== Segment start ==
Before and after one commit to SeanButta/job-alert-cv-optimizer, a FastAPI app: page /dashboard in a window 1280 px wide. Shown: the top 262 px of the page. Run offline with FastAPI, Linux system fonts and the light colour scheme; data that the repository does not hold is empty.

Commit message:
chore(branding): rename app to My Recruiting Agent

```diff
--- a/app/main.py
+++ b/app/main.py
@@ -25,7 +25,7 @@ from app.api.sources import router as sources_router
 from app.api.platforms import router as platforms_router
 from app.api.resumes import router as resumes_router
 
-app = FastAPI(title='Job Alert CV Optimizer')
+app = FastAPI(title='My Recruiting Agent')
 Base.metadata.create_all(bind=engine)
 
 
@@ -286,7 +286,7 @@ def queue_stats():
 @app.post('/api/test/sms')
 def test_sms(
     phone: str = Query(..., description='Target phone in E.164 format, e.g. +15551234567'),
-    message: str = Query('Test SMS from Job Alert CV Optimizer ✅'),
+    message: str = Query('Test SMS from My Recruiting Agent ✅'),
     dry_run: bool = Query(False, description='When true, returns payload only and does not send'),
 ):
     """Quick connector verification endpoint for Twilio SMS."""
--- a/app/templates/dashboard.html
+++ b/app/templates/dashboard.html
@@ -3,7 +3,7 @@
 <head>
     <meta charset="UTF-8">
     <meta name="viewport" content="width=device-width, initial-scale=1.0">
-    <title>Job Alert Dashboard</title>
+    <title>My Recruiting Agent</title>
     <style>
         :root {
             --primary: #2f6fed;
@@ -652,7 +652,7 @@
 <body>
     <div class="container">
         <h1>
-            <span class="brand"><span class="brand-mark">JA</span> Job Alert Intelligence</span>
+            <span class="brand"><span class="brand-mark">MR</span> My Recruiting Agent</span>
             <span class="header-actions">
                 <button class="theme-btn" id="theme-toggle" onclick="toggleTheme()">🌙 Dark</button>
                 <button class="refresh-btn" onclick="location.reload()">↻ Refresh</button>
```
== Segment end ==
== Segment start ==
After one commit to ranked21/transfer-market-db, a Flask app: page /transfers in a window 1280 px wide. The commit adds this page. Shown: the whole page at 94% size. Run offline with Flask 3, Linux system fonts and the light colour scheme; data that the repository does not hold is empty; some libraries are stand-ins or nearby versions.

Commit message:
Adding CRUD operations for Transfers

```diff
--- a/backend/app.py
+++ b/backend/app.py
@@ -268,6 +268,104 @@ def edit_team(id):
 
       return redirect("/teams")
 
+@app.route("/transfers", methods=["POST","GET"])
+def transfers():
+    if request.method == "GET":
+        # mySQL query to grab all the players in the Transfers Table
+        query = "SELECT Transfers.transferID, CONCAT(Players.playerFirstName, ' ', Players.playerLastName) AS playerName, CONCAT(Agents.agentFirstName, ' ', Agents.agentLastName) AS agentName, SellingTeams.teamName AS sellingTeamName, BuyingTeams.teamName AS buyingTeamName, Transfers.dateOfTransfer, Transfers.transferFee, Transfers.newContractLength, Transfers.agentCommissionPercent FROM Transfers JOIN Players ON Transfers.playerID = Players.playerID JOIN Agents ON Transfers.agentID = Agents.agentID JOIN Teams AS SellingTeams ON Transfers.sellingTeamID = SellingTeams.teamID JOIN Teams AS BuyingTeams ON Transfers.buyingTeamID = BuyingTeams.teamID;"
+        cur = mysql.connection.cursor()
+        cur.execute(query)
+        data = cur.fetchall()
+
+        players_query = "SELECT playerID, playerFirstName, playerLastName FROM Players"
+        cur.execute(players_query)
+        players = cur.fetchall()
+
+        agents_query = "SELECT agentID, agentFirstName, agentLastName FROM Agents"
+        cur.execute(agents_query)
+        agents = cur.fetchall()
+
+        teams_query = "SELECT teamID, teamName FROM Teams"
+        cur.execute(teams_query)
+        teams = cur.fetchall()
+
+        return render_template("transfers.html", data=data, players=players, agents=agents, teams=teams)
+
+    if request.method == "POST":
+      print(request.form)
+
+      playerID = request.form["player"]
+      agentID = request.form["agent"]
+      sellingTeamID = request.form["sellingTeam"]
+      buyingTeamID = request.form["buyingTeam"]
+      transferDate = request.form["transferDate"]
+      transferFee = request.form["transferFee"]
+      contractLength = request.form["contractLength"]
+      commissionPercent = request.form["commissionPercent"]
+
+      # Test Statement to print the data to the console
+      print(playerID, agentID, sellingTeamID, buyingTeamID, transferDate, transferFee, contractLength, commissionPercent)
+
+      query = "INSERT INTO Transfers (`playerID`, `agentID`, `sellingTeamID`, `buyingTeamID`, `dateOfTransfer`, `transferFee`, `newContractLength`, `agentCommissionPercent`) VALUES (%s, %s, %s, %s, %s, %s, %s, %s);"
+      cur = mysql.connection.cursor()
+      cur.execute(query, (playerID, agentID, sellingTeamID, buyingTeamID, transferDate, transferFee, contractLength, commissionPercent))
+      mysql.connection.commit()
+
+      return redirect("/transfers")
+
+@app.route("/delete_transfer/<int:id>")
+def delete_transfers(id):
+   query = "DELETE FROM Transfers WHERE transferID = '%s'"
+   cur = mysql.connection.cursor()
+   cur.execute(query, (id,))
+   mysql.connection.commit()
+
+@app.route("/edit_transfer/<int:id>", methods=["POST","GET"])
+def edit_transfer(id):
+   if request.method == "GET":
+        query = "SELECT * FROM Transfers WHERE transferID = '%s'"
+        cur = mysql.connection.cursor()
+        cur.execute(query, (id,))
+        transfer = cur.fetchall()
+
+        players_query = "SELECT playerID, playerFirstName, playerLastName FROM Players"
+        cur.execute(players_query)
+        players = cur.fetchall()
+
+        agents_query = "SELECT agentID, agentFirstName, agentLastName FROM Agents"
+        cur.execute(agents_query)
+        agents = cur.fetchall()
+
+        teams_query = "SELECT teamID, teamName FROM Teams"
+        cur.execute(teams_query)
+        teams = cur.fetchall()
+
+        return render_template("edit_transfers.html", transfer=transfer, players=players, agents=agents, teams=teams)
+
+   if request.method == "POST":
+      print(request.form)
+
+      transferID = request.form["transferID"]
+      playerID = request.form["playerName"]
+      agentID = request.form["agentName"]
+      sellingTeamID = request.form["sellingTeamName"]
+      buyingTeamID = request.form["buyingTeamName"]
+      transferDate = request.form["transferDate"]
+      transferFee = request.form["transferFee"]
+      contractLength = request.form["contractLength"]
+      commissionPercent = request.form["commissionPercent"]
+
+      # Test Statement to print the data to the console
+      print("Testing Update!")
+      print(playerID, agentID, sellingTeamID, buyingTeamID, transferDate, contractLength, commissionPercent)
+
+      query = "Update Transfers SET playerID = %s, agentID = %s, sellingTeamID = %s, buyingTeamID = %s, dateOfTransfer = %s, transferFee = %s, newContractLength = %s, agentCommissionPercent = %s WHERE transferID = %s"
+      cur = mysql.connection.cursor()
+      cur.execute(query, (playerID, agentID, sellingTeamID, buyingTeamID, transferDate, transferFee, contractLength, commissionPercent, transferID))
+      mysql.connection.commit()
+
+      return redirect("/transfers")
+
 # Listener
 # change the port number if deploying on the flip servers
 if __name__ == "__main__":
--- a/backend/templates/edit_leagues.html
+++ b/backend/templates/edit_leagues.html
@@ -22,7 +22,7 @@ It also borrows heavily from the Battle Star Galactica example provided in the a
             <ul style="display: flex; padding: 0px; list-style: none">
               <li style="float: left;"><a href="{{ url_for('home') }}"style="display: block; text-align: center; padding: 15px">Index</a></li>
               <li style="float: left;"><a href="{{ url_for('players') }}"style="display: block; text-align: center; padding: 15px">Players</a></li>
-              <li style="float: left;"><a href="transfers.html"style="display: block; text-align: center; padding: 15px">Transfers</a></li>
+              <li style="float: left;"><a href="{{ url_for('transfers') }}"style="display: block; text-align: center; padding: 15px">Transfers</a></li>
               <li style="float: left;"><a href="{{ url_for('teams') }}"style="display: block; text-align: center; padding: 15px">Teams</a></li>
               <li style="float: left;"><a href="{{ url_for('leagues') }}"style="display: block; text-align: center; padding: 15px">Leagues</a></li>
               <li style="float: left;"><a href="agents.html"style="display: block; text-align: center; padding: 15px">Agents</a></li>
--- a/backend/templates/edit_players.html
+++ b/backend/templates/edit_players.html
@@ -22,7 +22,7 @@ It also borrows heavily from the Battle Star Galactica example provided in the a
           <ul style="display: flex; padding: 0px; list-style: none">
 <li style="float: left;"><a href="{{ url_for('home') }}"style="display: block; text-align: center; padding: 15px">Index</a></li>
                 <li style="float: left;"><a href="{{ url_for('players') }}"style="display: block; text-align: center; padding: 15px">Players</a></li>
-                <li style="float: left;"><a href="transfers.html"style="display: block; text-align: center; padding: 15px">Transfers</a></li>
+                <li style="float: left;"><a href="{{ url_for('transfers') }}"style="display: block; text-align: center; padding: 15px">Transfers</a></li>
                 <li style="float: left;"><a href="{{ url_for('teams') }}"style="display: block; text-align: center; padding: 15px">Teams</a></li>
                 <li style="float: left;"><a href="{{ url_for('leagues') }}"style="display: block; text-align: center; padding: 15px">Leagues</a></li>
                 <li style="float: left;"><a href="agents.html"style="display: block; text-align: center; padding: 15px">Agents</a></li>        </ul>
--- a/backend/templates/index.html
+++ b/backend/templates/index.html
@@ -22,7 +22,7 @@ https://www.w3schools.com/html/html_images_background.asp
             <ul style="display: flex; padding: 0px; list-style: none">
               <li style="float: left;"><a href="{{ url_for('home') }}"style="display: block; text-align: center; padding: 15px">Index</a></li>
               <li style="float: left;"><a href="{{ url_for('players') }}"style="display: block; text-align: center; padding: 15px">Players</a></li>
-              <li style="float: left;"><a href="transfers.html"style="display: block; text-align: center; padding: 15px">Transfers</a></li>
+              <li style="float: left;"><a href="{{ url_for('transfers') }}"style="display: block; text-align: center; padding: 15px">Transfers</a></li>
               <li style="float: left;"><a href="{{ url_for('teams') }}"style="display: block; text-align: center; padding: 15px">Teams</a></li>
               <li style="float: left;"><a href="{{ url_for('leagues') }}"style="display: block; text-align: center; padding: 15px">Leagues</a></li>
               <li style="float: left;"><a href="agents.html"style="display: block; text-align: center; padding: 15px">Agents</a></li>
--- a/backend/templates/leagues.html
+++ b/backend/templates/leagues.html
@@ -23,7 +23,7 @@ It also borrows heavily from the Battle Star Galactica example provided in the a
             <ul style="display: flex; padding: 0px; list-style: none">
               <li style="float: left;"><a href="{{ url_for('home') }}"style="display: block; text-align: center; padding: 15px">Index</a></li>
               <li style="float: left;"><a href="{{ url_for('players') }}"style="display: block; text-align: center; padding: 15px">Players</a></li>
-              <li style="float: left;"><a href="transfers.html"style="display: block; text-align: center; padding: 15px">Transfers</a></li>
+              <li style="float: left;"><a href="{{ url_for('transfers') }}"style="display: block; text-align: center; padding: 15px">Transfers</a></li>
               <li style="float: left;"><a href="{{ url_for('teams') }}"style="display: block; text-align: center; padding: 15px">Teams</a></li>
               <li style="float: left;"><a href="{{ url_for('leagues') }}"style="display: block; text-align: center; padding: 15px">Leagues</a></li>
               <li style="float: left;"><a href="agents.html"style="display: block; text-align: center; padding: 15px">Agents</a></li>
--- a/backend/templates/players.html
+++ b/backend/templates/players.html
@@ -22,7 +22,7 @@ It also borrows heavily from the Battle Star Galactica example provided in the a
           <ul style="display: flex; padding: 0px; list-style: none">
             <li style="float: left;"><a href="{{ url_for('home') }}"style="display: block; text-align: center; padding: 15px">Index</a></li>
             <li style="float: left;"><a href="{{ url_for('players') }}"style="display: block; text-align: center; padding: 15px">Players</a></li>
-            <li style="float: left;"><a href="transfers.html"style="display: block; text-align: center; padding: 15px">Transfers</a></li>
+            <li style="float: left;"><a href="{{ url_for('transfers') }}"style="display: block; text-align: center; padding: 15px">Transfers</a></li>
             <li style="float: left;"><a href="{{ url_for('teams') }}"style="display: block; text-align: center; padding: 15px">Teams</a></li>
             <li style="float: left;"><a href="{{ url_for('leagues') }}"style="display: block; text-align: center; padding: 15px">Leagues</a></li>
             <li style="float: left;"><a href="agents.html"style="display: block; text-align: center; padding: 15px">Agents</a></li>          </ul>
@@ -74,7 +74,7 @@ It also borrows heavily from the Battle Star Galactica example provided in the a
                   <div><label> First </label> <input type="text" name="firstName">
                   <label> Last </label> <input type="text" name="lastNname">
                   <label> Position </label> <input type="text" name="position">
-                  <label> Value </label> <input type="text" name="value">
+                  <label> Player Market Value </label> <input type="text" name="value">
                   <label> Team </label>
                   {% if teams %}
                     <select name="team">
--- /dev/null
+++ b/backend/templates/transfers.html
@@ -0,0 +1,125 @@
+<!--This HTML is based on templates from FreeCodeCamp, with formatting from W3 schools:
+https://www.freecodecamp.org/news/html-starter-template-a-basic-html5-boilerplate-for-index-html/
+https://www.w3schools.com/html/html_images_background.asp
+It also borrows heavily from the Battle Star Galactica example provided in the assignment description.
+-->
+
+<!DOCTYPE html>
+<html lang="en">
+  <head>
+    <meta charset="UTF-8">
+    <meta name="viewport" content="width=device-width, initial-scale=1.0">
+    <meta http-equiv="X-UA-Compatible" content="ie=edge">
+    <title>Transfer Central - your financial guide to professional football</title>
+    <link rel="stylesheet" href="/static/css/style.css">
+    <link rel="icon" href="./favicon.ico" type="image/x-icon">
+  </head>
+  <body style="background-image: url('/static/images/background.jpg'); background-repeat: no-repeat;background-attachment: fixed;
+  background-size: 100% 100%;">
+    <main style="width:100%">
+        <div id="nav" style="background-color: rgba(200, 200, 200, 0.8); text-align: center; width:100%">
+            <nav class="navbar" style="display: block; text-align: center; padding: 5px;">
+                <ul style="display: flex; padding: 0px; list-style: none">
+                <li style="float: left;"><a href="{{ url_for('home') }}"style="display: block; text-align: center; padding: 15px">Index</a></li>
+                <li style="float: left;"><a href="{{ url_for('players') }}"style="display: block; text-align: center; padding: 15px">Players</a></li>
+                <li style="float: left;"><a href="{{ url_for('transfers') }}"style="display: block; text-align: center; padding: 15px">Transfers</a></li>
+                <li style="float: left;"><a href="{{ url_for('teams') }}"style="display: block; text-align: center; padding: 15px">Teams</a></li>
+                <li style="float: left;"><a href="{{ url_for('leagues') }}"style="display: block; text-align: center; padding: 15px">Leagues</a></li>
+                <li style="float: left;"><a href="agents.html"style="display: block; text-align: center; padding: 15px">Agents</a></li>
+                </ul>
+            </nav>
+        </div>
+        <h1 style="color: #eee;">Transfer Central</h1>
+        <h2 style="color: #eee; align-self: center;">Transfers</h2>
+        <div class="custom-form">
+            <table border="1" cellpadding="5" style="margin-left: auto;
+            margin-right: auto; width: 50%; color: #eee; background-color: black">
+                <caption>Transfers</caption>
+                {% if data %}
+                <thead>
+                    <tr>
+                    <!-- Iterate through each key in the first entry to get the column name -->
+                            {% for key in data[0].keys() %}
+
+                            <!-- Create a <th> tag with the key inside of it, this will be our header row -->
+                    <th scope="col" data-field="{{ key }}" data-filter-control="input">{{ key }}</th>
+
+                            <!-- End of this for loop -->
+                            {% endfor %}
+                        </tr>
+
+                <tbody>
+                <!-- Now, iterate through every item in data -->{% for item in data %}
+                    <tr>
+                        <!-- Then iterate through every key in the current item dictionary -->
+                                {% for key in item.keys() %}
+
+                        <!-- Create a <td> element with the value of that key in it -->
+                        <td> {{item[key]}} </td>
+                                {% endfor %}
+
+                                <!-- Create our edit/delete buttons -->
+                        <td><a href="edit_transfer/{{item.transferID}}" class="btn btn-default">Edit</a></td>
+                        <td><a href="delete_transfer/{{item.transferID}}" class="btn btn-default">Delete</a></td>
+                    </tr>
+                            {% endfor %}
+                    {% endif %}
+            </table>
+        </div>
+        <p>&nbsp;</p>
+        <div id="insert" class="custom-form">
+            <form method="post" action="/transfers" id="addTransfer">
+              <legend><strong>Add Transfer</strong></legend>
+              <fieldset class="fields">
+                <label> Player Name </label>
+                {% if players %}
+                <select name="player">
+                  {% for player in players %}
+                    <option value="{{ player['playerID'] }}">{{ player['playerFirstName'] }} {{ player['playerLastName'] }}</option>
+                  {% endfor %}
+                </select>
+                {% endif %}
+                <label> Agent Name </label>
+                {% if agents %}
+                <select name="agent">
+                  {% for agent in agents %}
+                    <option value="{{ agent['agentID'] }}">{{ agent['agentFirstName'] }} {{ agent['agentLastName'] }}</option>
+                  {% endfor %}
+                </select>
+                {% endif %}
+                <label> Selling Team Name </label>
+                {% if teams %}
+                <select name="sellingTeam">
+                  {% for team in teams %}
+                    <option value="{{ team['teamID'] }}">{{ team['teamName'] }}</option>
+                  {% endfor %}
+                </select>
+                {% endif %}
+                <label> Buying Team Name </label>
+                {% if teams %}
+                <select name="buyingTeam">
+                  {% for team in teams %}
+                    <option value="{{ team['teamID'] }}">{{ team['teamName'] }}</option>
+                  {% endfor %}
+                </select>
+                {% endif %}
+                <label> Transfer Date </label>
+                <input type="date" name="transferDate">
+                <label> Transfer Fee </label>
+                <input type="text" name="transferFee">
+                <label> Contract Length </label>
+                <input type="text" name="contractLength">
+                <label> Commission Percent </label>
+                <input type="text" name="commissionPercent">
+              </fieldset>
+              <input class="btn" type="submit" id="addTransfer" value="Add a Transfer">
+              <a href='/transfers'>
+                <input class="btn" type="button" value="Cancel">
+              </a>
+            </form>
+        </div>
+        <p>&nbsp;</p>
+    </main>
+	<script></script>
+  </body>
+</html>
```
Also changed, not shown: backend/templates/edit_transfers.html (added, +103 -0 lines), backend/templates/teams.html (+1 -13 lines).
== Segment end ==
== Segment start ==
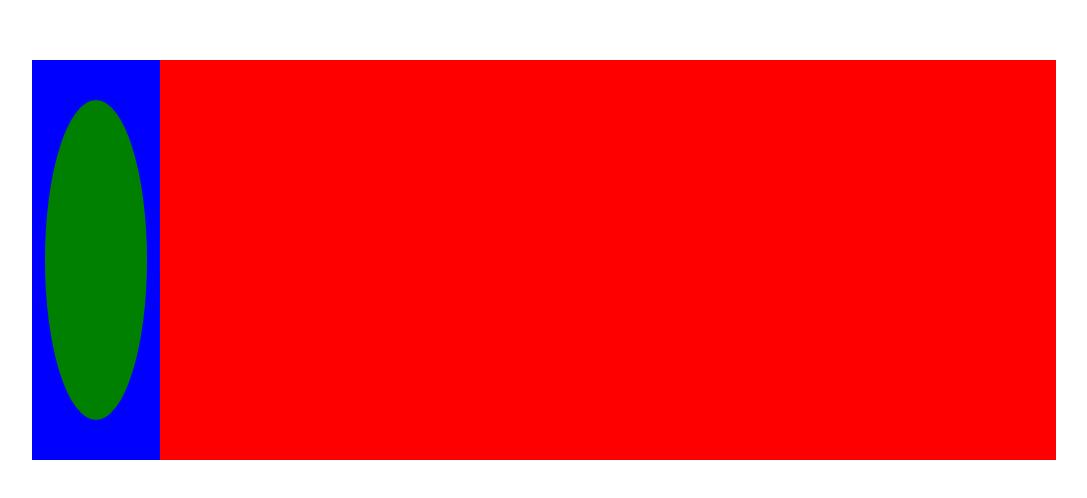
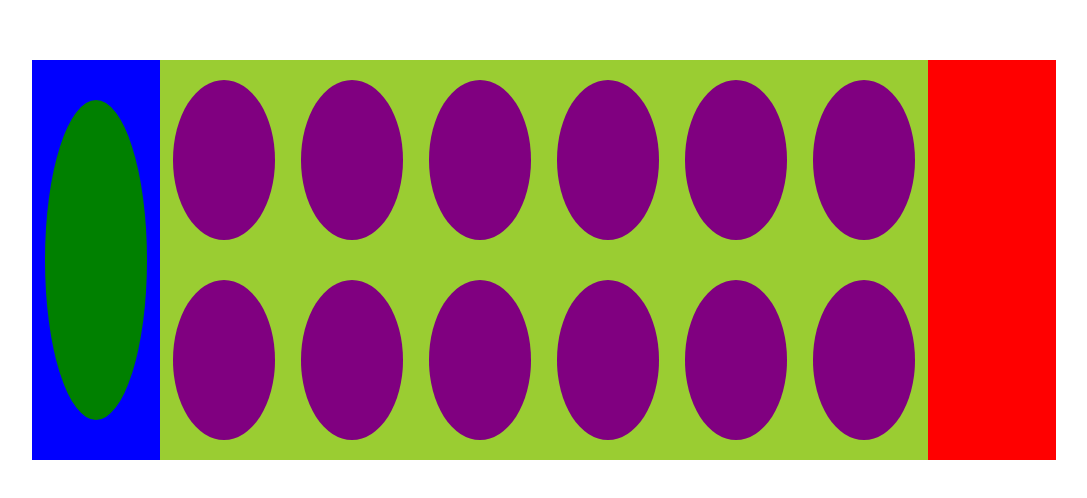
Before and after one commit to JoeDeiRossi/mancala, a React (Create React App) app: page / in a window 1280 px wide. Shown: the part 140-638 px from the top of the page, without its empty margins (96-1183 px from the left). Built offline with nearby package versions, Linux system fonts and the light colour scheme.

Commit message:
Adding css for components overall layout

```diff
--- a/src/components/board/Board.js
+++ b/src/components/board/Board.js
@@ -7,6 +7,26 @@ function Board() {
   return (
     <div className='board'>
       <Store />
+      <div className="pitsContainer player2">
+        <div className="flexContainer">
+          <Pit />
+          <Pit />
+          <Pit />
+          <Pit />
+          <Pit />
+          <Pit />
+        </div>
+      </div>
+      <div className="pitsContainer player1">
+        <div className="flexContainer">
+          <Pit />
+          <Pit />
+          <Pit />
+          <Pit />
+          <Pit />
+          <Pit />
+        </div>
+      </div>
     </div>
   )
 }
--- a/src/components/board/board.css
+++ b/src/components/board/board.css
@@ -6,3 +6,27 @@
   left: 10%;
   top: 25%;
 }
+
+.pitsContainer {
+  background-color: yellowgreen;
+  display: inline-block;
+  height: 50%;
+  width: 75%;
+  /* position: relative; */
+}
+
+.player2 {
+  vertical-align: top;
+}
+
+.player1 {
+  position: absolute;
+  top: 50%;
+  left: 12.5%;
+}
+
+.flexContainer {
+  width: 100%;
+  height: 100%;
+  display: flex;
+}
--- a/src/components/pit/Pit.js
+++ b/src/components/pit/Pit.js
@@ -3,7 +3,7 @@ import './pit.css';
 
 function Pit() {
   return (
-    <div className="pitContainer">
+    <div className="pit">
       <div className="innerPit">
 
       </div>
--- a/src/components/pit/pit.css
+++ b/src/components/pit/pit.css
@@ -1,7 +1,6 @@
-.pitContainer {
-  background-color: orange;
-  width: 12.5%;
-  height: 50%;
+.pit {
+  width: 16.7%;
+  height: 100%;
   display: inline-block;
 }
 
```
== Segment end ==
Reproduce each line of the data containing the word "className".

     <div className='board'>
+      <div className="pitsContainer player2">
+        <div className="flexContainer">
+      <div className="pitsContainer player1">
+        <div className="flexContainer">
-    <div className="pitContainer">
+    <div className="pit">
       <div className="innerPit">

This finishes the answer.